(Excerpted records begins)

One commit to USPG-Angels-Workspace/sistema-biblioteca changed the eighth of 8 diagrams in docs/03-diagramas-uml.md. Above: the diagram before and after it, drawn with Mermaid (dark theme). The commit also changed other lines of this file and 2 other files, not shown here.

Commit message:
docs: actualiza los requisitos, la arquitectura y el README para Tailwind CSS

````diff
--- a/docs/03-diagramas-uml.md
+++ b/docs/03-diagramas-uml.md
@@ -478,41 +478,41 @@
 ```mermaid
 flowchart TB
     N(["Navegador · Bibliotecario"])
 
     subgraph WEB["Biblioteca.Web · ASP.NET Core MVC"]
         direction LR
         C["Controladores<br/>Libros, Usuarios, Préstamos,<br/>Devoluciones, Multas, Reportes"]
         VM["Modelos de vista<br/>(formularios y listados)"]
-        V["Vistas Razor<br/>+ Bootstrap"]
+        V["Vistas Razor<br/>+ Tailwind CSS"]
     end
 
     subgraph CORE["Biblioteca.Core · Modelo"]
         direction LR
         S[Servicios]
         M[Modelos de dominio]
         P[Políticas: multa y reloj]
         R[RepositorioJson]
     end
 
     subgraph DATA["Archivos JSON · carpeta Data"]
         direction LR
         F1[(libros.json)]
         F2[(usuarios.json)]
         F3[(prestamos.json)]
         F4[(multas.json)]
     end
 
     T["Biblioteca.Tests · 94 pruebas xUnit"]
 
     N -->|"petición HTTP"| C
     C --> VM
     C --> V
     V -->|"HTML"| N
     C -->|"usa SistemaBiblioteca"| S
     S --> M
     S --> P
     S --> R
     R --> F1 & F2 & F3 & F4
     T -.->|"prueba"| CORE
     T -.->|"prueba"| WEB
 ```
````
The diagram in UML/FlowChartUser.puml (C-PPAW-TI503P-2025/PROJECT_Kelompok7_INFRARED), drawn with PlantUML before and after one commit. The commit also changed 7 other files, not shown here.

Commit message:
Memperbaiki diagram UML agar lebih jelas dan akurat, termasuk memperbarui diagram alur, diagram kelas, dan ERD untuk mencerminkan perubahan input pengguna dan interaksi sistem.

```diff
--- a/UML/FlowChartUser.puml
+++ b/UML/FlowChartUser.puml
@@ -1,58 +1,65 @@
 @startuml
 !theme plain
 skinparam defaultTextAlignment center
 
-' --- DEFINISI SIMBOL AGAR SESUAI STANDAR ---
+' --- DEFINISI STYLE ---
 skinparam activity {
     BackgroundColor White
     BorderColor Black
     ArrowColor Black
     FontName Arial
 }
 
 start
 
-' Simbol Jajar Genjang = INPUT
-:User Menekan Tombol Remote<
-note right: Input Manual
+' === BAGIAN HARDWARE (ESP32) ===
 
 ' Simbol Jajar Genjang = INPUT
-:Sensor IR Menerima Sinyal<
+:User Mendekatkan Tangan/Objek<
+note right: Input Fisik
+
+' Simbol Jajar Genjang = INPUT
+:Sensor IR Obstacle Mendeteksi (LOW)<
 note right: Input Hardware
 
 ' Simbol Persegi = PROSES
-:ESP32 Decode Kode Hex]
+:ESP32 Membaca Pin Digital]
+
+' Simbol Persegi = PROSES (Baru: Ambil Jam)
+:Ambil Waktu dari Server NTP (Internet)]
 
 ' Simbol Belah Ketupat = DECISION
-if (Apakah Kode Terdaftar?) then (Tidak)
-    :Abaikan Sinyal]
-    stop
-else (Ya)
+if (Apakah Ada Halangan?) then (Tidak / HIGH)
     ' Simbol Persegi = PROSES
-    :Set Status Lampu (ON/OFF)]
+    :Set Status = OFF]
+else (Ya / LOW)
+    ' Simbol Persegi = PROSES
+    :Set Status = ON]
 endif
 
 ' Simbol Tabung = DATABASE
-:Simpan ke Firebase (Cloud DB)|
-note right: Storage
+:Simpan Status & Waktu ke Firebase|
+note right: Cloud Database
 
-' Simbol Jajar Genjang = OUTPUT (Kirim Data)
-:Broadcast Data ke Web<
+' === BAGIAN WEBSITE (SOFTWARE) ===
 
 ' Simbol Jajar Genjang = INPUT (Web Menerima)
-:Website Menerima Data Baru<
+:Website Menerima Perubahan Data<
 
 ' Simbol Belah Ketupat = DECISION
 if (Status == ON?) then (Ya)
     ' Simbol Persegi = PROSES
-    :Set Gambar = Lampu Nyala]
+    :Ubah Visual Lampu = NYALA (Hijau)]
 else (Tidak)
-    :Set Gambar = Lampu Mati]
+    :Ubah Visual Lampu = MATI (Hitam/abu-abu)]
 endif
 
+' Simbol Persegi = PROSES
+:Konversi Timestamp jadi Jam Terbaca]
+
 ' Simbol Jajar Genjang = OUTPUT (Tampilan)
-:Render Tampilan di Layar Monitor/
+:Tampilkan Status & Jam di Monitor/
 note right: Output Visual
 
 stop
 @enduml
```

(Excerpted records ends)

## Problem to work on
Starting from the records above, copy each line where the string "Visual" is found.

## Result below
+    :Ubah Visual Lampu = NYALA (Hijau)]
+    :Ubah Visual Lampu = MATI (Hitam/abu-abu)]
 note right: Output Visual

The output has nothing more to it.